It is all down to GB---that's how he runs things. But nobody knows how to cope with the current crisis, and it is tough to see how it could work to this govt's advantage.

Paul Linford said...

his claim that GB was 'against the odds to survive the conference season' feels sloppy

Er, I don't think I said this. I said that it was against the odds that he has emerged from the conference season stronger than when he went into it.

Dirty Euro: said...

Political betting is rubbish. It is just propaganda for gambling. I do not support such a website. How many political people will be connived into gambling, or betting tricksters by that website, with it's users.
I bet (not literally) a few people will be encouraged to waste their hard earned dosh on some bookies.
Betting is not a good thing to infect into the political system in any way. It is corrupt, and betting enocourages fixes.
It is very biased too.
It is all about odds and oddities. LOL.

skipper said...

Paul
An odd thought crossed my mind as I read your piece. In The House of Cards a widely distrusted Cabinet member, Francis Urquart, becomes PM because there is no-one seen as better. If Mandy does help turn things around, and is seen to do such a thing, might it be just believable he might become a contender? Stranger things etc...

Paul Linford said...

Not now he's in the Lords, Bill.

Interestingly, though, I think Mandelson (and Blair) did once entertain thoughts about him possibly leading the Labour Party one day, though it would have required the party to become so thoroughly Blair-ised that no other possible successor would have been imaginable. Back in the real world, Blair never really did try that hard to persuade his party to "learn to love Peter Mandelson." In fact he sacked him from the Cabinet in an act of blind panic when he had done absolutely nothing wrong.

The only way I can see in which Mandelson might have become leader is if Blair had gone for the Lab-Lib merger idea after '97, enabling him to marginalise Brown, Prescott and the old left. But that would almost certainly have led to a breakaway "Real Labour" party and the same kind of fragmentation on the left that gave us 18 years of Tory rule in the 80s and 90s. The upshot might have been that Mandelson and Brown would by now both be party leaders - but in opposition.

Anonymous said...

Mandy cannot be the party leader. Homophobia is unfortunately too strong. Anyone openly gay becoming PM is as difficult as it has ever been.
Even though most kings of England and Scotland seem to have been.

TheFatBigot said...

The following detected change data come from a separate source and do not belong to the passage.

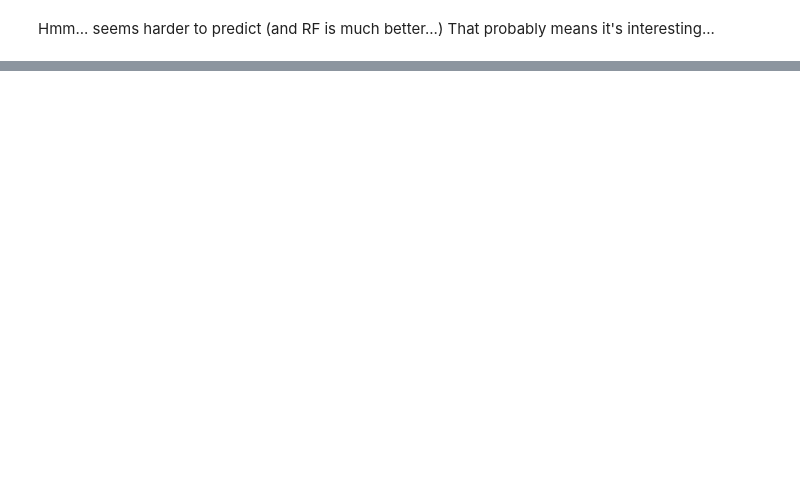
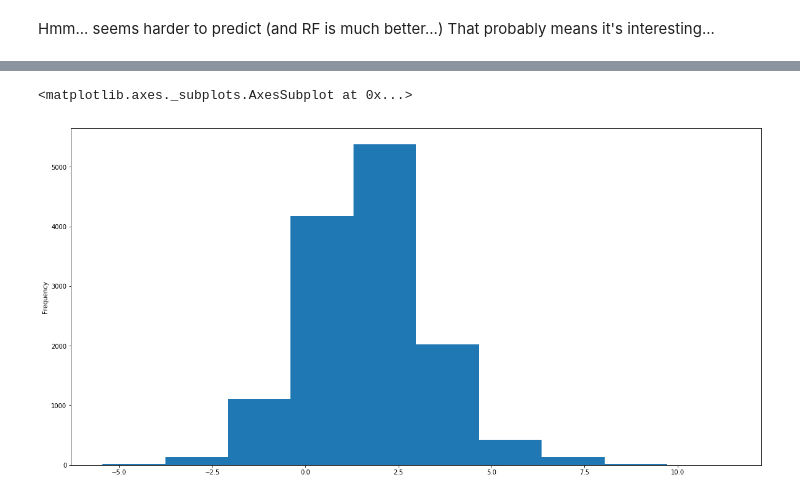
Before and after one commit to owatson/sherlock, a Jupyter notebook: notebooks/Malaria_research3.ipynb, the cells around one changed output, grey strips where cells are left out. Drawn from its saved outputs; the diff is of its cells as text; code cells hidden in the pictures; blank space fills up the shorter version.

```diff
--- a/notebooks/Malaria_research3.ipynb
+++ b/notebooks/Malaria_research3.ipynb
@@ -201,0 +254,5 @@ R2 (signed):      0.282 [   0.270    0.298] at 5pct conf
+# %%
+df.lip_e.plot.hist()
+# %% [output]
+<matplotlib.axes._subplots.AxesSubplot at 0x...>
+[figure, added]
```
Also changed, not shown: parts of 46 cells of this notebook.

I struggle with the concept that Mr Mandleson did nothing wrong in the Hinduja affair. It seems to me hid two things wrong, both of which were serious errors of judgment for a member of the Cabinet.

First, he telephoned a Home Office minister with responsibility for immigration and said something about Hinduja's application. It matters not what he said, he should not have made the call under any circumstances.

Secondly, when the "ahem" hit the fan he denied having made the call. That was, I would suggest, rather more than a mere error of judgment.